_EXERCISE DIRECTIONS_
Could you find each line of the data below that contains the word "function" and copy those lines?

• • • • • • •

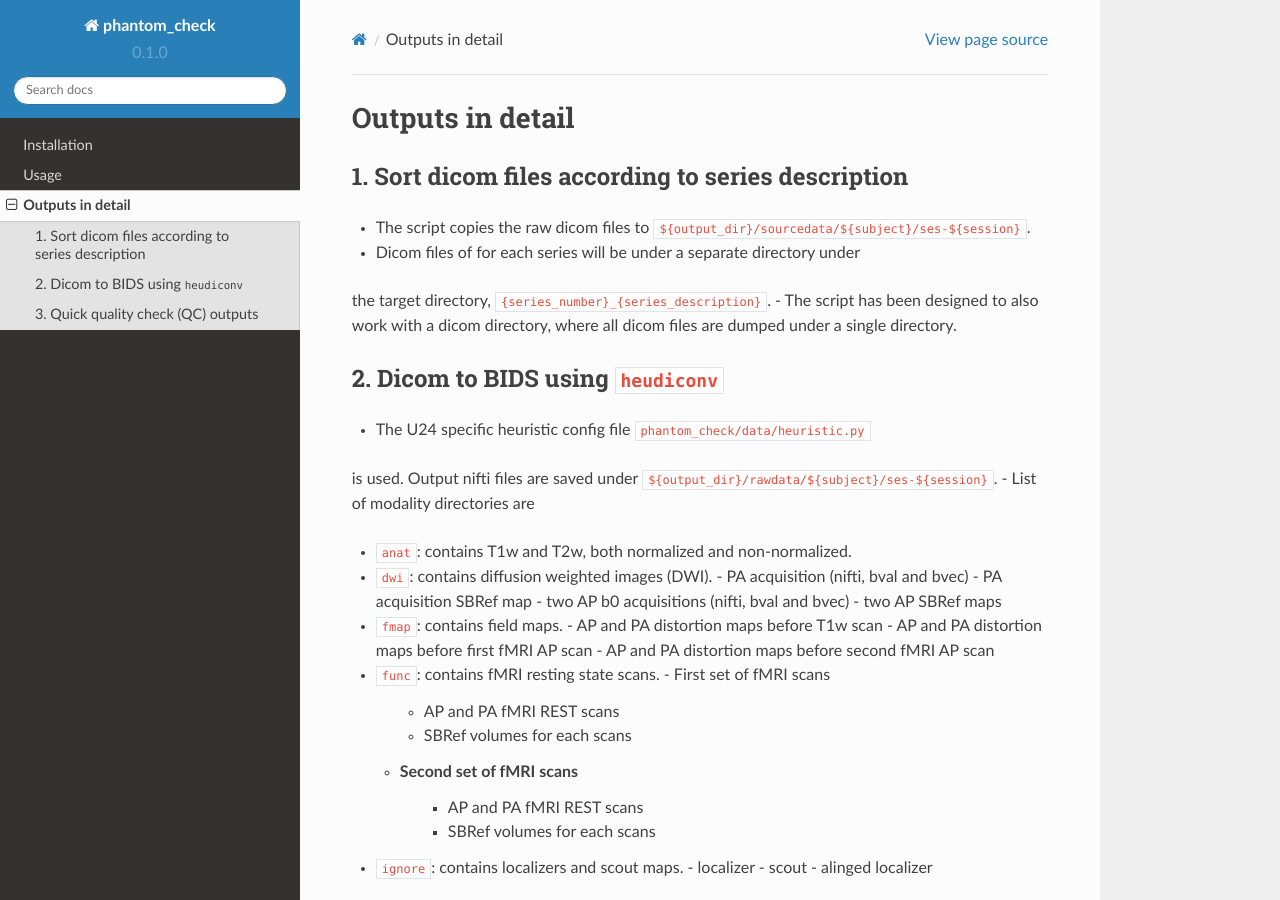
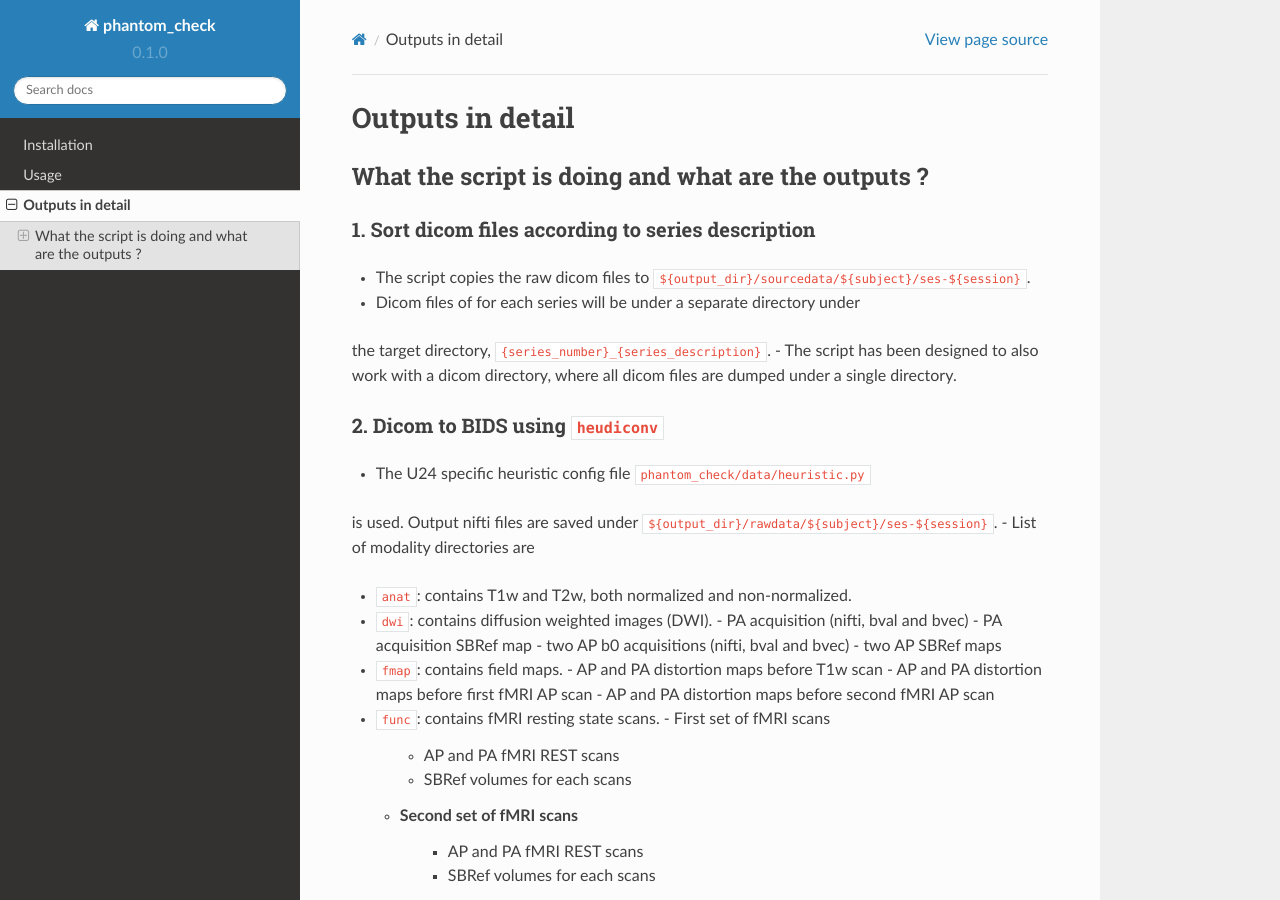
Before and after one commit to AMP-SCZ/qqc, a Sphinx documentation site: the page built from docs/source/outputs_in_detail.rst, in a window 1280 px wide and 900 px high. Built offline with Sphinx 7.4.7 and the Read the Docs theme 2.0.0, drawn with Linux system fonts in a browser that asks for light colours.

Commit message:
docs: correction

```diff
--- a/docs/source/outputs_in_detail.rst
+++ b/docs/source/outputs_in_detail.rst
@@ -5,6 +5,9 @@ Outputs in detail
 .. _outputs_in_detail:
 
 ---------------------------------------------------
+What the script is doing and what are the outputs ?
+---------------------------------------------------
+
 1. Sort dicom files according to series description
 ---------------------------------------------------
 
@@ -14,7 +17,6 @@ the target directory, ``{series_number}_{series_description}``.
 - The script has been designed to also work with a dicom directory, where all
 dicom files are dumped under a single directory.
 
-------------------------------------
 2. Dicom to BIDS using ``heudiconv``
 ------------------------------------
 
@@ -48,7 +50,6 @@ is used. Output nifti files are saved under ``${output_dir}/rawdata/${subject}/s
   - scout
   - alinged localizer
 
------------------------------------
 3. Quick quality check (QC) outputs
 -----------------------------------
 - The script runs set of quality check pipelines to the data, and saves QC
```
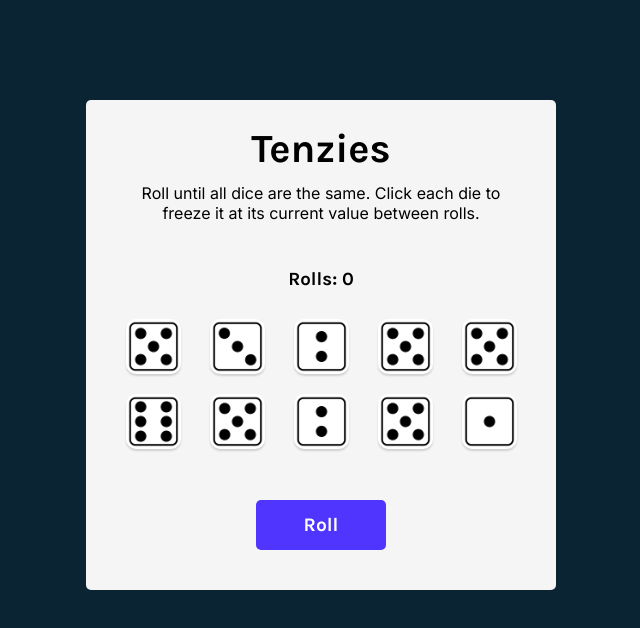
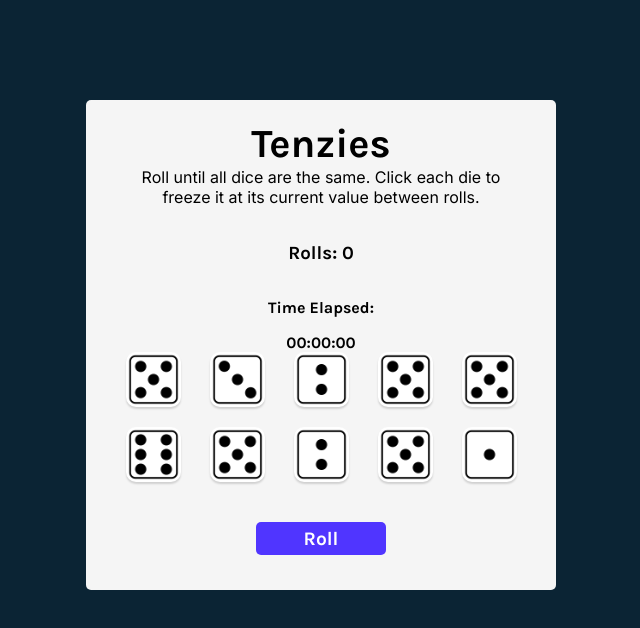
Before and after one commit to friedchxaddict/tenzies, a React (Vite) app: page / in a window 1280 px wide. Shown: the top 628 px of the page, without its empty margins (319-959 px from the left). Built offline with nearby package versions, Linux system fonts and the light colour scheme.

Commit message:
create a stopwatch

```diff
--- a/src/App.jsx
+++ b/src/App.jsx
@@ -3,11 +3,14 @@ import { nanoid } from 'nanoid';
 import ReactConfetti from 'react-confetti';
 import Die from './Die';
 import './App.css';
+import GameStats from './GameStats';
 
 function App() {
   const [dice, setDice] = useState(allNewDice());
   const [tenzies, setTenzies] = useState(false);
   const [counter, setCounter] = useState(0);
+  const [time, setTime] = useState(0);
+  const [running, setRunning] = useState(false);
 
   function generateNewDie() {
     return {
@@ -23,9 +26,22 @@ function App() {
     const allSameValue = dice.every((die) => die.value === firstValue);
     if (allHeld && allSameValue) {
       setTenzies(true);
-      console.log('You won and testing!');
+      setRunning(false);
+      console.log('You won!');
     }
   }, [dice]);
+
+  useEffect(() => {
+    let interval;
+    if (running) {
+      interval = setInterval(() => {
+        setTime((prevTime) => prevTime + 10);
+      }, 10);
+    } else if (!running) {
+      clearInterval(interval);
+    }
+    return () => clearInterval(interval);
+  }, [running]);
 
   function allNewDice() {
     const newDice = [];
@@ -37,18 +53,22 @@ function App() {
 
   function rollDice() {
     if (!tenzies) {
-      setDice((OldDice) =>
-        OldDice.map((die) => {
+      setRunning(true);
+      setDice((oldDice) =>
+        oldDice.map((die) => {
           return die.isHeld ? die : generateNewDie();
         })
       );
     } else {
       setTenzies(false);
       setDice(allNewDice);
+      setRunning(false);
     }
   }
 
   function holdDice(id) {
+    setRunning(true);
+
     setDice((oldDice) =>
       oldDice.map((die) => {
         return die.id === id ? { ...die, isHeld: !die.isHeld } : die;
@@ -75,6 +95,7 @@ function App() {
           current value between rolls.
         </p>
         <h3>Rolls: {counter}</h3>
+        <GameStats time={time} />
         <div className="container">{diceElement}</div>
         <button
           className="die-button"
--- /dev/null
+++ b/src/GameStats.jsx
@@ -0,0 +1,16 @@
+const GameStats = (time) => {
+  const minutes = ('0' + Math.floor((time.time / 60000) % 60)).slice(-2);
+  const seconds = ('0' + Math.floor((time.time / 1000) % 60)).slice(-2);
+  const milliseconds = ('0' + ((time.time / 10) % 100)).slice(-2);
+
+  return (
+    <>
+      <p>Time Elapsed:</p>
+      <span>
+        {minutes}:{seconds}:{milliseconds}
+      </span>
+    </>
+  );
+};
+
+export default GameStats;
```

• • • • • • •

_WRITTEN RESPONSE_
 function App() {
   function generateNewDie() {
@@ -23,9 +26,22 @@ function App() {
   function allNewDice() {
@@ -37,18 +53,22 @@ function App() {
   function rollDice() {
   function holdDice(id) {
@@ -75,6 +95,7 @@ function App() {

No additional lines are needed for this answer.